■ **WHAT THE TASK REQUIRES**
All pictures are to be excluded when the data below is output verbatim.

■ **TASK MATERIAL**

--------------------------------------------------

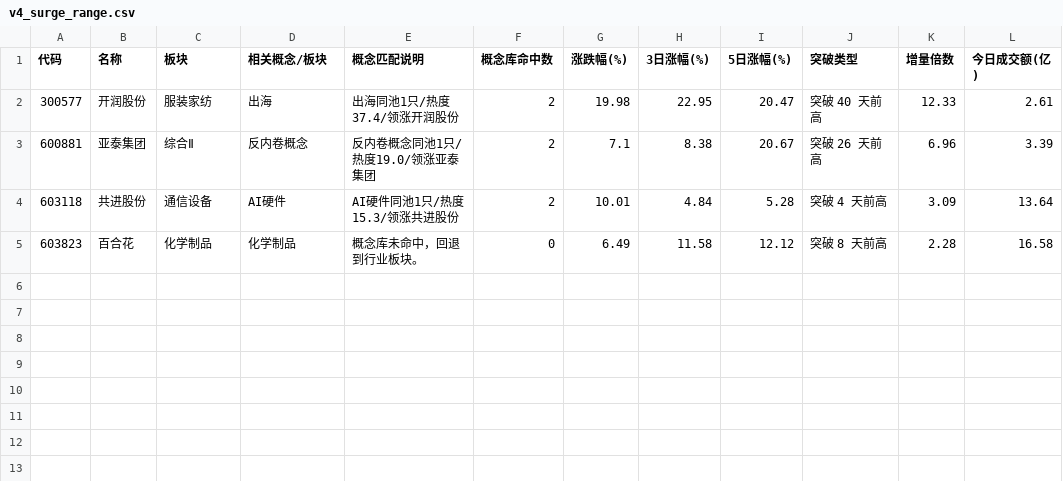
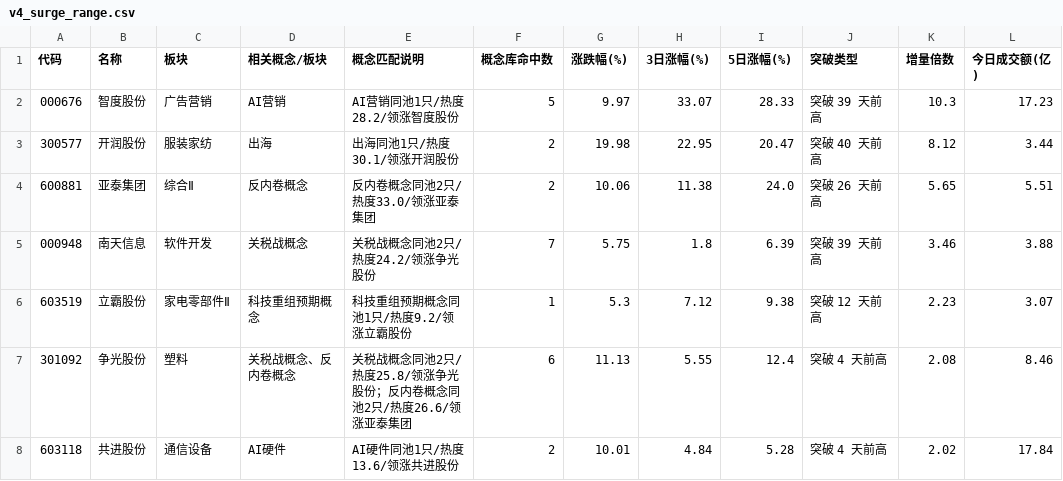
Before and after one commit to LumyQAQ/CMLM-reanalyze, a CSV file: v4_surge_range.csv, drawn as a sheet.

```diff
--- a/v4_surge_range.csv
+++ b/v4_surge_range.csv
@@ -1,5 +1,8 @@
 代码,名称,板块,相关概念/板块,概念匹配说明,概念库命中数,涨跌幅(%),3日涨幅(%),5日涨幅(%),突破类型,增量倍数,今日成交额(亿)
-300577,开润股份,服装家纺,出海,出海同池1只/热度37.4/领涨开润股份,2,19.98,22.95,20.47,突破 40 天前高,12.33,2.61
-600881,亚泰集团,综合Ⅱ,反内卷概念,反内卷概念同池1只/热度19.0/领涨亚泰集团,2,7.1,8.38,20.67,突破 26 天前高,6.96,3.39
-603118,共进股份,通信设备,AI硬件,AI硬件同池1只/热度15.3/领涨共进股份,2,10.01,4.84,5.28,突破 4 天前高,3.09,13.64
-603823,百合花,化学制品,化学制品,概念库未命中，回退到行业板块。,0,6.49,11.58,12.12,突破 8 天前高,2.28,16.58
+000676,智度股份,广告营销,AI营销,AI营销同池1只/热度28.2/领涨智度股份,5,9.97,33.07,28.33,突破 39 天前高,10.3,17.23
+300577,开润股份,服装家纺,出海,出海同池1只/热度30.1/领涨开润股份,2,19.98,22.95,20.47,突破 40 天前高,8.12,3.44
+600881,亚泰集团,综合Ⅱ,反内卷概念,反内卷概念同池2只/热度33.0/领涨亚泰集团,2,10.06,11.38,24.0,突破 26 天前高,5.65,5.51
+000948,南天信息,软件开发,关税战概念,关税战概念同池2只/热度24.2/领涨争光股份,7,5.75,1.8,6.39,突破 39 天前高,3.46,3.88
+603519,立霸股份,家电零部件Ⅱ,科技重组预期概念,科技重组预期概念同池1只/热度9.2/领涨立霸股份,1,5.3,7.12,9.38,突破 12 天前高,2.23,3.07
+301092,争光股份,塑料,关税战概念、反内卷概念,关税战概念同池2只/热度25.8/领涨争光股份；反内卷概念同池2只/热度26.6/领涨亚泰集团,6,11.13,5.55,12.4,突破 4 天前高,2.08,8.46
+603118,共进股份,通信设备,AI硬件,AI硬件同池1只/热度13.6/领涨共进股份,2,10.01,4.84,5.28,突破 4 天前高,2.02,17.84
```
Also changed, not shown: v4_pullback_candidates.csv, v4_surge_trend.csv, 2 other files.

--------------------------------------------------

■ **OUTPUT OF THE TASK**
Before and after one commit to LumyQAQ/CMLM-reanalyze, a CSV file: v4_surge_range.csv, drawn as a sheet.

```diff
--- a/v4_surge_range.csv
+++ b/v4_surge_range.csv
@@ -1,5 +1,8 @@
 代码,名称,板块,相关概念/板块,概念匹配说明,概念库命中数,涨跌幅(%),3日涨幅(%),5日涨幅(%),突破类型,增量倍数,今日成交额(亿)
-300577,开润股份,服装家纺,出海,出海同池1只/热度37.4/领涨开润股份,2,19.98,22.95,20.47,突破 40 天前高,12.33,2.61
-600881,亚泰集团,综合Ⅱ,反内卷概念,反内卷概念同池1只/热度19.0/领涨亚泰集团,2,7.1,8.38,20.67,突破 26 天前高,6.96,3.39
-603118,共进股份,通信设备,AI硬件,AI硬件同池1只/热度15.3/领涨共进股份,2,10.01,4.84,5.28,突破 4 天前高,3.09,13.64
-603823,百合花,化学制品,化学制品,概念库未命中，回退到行业板块。,0,6.49,11.58,12.12,突破 8 天前高,2.28,16.58
+000676,智度股份,广告营销,AI营销,AI营销同池1只/热度28.2/领涨智度股份,5,9.97,33.07,28.33,突破 39 天前高,10.3,17.23
+300577,开润股份,服装家纺,出海,出海同池1只/热度30.1/领涨开润股份,2,19.98,22.95,20.47,突破 40 天前高,8.12,3.44
+600881,亚泰集团,综合Ⅱ,反内卷概念,反内卷概念同池2只/热度33.0/领涨亚泰集团,2,10.06,11.38,24.0,突破 26 天前高,5.65,5.51
+000948,南天信息,软件开发,关税战概念,关税战概念同池2只/热度24.2/领涨争光股份,7,5.75,1.8,6.39,突破 39 天前高,3.46,3.88
+603519,立霸股份,家电零部件Ⅱ,科技重组预期概念,科技重组预期概念同池1只/热度9.2/领涨立霸股份,1,5.3,7.12,9.38,突破 12 天前高,2.23,3.07
+301092,争光股份,塑料,关税战概念、反内卷概念,关税战概念同池2只/热度25.8/领涨争光股份；反内卷概念同池2只/热度26.6/领涨亚泰集团,6,11.13,5.55,12.4,突破 4 天前高,2.08,8.46
+603118,共进股份,通信设备,AI硬件,AI硬件同池1只/热度13.6/领涨共进股份,2,10.01,4.84,5.28,突破 4 天前高,2.02,17.84
```
Also changed, not shown: v4_pullback_candidates.csv, v4_surge_trend.csv, 2 other files.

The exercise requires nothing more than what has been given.